In Lisbon Portugal, a city I’ve frequented and love very much, there is near its castle Colorida Gallery. They approached me via Linkedin and after some correspondence I agreed to be included in a summer exhibition that went from two weeks to two months. A map of the gallery indicated the wall where my 8 paintings would hang in my bonding contract, and yes they asked for money to cover the expenses of an online booklet included on their website. When I arrived, on the Thursday before their Saturday reception reassembling my paintings, I noticed in the hours spent there that no one paid the gallery a visit, which I dismissed knowing the difference would be made during the reception. My wall was given to another which I didn’t protest (my regret). A mutual friend of the late Francis Bacon flew in from Paris as did another from England. What I was to discover is that the gallery is situated way behind the castle where no traffic, tourist or otherwise, would manifest, the reception was discouragingly feeble, the gallery sold nothing, no collectors, and my conclusion is that they just live off of international artist monetary contributions, Americans included, and I’ve yet to have galleries charging artists sell substantially having no collectors.

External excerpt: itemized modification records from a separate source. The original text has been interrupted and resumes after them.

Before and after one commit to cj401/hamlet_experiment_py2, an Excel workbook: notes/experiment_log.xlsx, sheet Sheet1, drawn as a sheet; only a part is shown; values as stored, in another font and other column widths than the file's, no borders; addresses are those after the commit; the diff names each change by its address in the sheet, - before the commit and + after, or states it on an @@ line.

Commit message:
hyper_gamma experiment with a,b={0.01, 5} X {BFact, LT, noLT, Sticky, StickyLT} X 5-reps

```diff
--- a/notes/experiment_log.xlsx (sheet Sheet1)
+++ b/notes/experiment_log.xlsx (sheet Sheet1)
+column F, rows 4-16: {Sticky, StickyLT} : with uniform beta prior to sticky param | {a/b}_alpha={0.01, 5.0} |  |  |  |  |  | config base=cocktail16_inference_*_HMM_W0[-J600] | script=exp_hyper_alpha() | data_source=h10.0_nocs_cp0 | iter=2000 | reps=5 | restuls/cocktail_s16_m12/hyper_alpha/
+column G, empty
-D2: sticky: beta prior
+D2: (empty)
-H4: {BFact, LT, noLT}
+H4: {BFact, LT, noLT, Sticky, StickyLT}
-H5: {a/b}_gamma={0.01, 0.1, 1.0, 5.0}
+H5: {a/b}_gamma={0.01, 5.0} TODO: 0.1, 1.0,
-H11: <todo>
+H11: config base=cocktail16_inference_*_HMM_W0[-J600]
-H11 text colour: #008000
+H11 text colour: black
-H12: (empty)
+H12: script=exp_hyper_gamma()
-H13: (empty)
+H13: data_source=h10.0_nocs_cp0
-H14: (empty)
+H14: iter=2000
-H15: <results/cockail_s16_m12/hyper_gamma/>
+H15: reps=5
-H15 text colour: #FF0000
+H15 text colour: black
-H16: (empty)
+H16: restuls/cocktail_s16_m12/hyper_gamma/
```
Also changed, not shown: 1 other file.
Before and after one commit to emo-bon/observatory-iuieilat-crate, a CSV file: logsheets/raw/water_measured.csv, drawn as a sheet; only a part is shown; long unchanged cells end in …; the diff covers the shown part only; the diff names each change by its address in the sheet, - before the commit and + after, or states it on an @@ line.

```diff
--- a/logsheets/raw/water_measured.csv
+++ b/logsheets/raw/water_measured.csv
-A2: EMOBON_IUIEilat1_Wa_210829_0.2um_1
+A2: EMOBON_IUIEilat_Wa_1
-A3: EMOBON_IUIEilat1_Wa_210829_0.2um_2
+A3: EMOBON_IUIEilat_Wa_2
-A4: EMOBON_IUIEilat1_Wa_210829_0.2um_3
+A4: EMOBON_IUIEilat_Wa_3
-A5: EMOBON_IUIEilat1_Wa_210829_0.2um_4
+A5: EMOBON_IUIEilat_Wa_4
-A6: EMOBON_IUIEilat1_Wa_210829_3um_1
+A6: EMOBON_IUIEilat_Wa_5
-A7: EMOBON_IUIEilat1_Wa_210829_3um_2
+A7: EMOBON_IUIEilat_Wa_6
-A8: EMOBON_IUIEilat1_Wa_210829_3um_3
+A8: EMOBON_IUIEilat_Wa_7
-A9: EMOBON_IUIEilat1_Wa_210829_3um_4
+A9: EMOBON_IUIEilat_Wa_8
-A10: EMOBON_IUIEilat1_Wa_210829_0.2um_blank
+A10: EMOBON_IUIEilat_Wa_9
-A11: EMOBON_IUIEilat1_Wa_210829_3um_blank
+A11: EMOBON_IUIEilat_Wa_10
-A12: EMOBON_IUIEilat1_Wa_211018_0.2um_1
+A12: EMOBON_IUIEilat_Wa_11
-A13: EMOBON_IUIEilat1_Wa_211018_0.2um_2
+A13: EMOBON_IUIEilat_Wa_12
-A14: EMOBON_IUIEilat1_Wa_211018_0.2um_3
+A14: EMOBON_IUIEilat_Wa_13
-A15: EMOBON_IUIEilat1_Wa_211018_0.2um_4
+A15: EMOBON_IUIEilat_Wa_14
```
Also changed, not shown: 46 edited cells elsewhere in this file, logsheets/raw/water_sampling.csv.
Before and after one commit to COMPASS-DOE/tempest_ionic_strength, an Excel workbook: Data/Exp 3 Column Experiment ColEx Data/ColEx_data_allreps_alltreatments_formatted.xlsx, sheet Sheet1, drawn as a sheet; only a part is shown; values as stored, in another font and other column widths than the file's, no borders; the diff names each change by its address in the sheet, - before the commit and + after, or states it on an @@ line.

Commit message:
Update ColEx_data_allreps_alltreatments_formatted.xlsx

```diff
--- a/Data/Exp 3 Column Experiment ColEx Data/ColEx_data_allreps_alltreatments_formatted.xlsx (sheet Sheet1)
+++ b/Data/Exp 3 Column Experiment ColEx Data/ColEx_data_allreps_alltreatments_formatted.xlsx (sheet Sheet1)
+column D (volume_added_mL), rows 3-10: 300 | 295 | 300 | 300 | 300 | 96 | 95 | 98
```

There’s much more but not worth stretching into this comment, although I’ve noticed Colorida in previous forums where many struggling artists have been approached and question their legitimacy. Sometimes we artists must take chances and make sacrifices, but my heart bleeds when we consider adding up all that it may end up costing and yet a gallery is incapable of selling and just continue targeting vulnerable artists to keep their expenses paid.
Has anyone published in Artvoices Magazine? Or been involved with any of Terrence Sanders efforts? Platform Contemporary Art Show etc. The organization seems to have good intentions, but there is a sliding scale of cost with most of his projects. Typically a red flag, but he seems to be putting good effort twds some alternative channels for artist. And the shows seem to have some curatorial strategy behind them. Just not sure of his figures / claims – ie 15k-20k people showing up at Platform Contemporary Art Show. Thought I would post and see if anyone has shown with this organization.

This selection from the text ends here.